## Problem to solve
In the data below, find the lines containing "range" and say how many there are, nothing more.

(Collection entries)
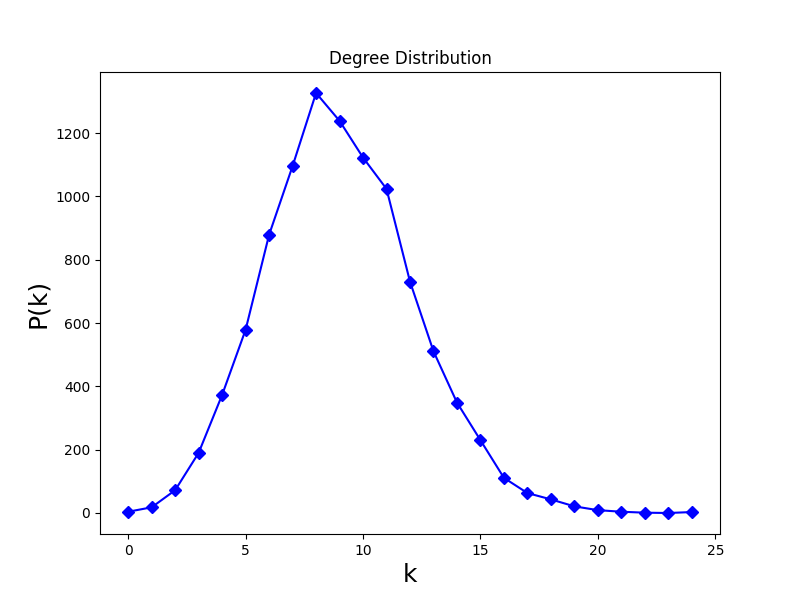
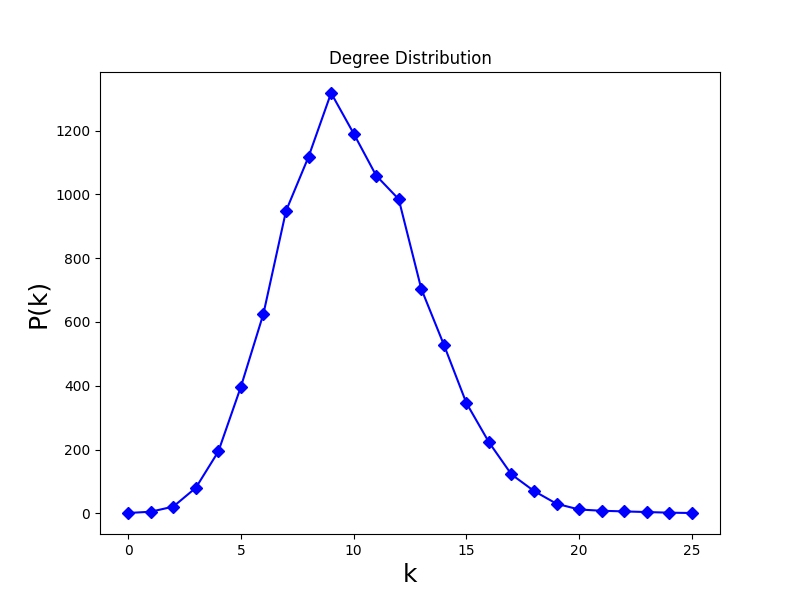
2 3

diff --git a/Networks2/er.py b/Networks2/er.py
@@ -38,19 +38,17 @@ def create_er(n: int, p: float):
     arr: list[int] = []
 
     for k in ks:
-        k_index: int = k - 1
-
-        if k > len(arr):
-            arr0: list[int] = [0] * k
+        if k >= len(arr):
+            arr0: list[int] = [0] * (k + 1)
 
             for i in range(len(arr)):
                 arr0[i] = arr[i]
 
             arr = arr0
 
-        arr[k_index] += 1
+        arr[k] += 1
 
-        print(f"k={k}, P(k)={arr[k_index]}")
+        print(f"k={k}, P(k)={arr[k]}")
 
     plt.figure(figsize=(8, 6))
 
@@ -58,6 +56,12 @@ def create_er(n: int, p: float):
     ys = [arr[k] for k in range(len(arr))]
 
     plt.plot(xs, ys, "-bD")
+
+    poisson_lambda: float = n * p
+    poisson_arr: list[float] = [0] * len(arr)
+
+    for k in range(len(poisson_arr)):
+        poisson_arr[k] = 0
 
     plt.xlabel("k", fontsize=18)
     plt.ylabel("P(k)", fontsize=18)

## Expected answer
3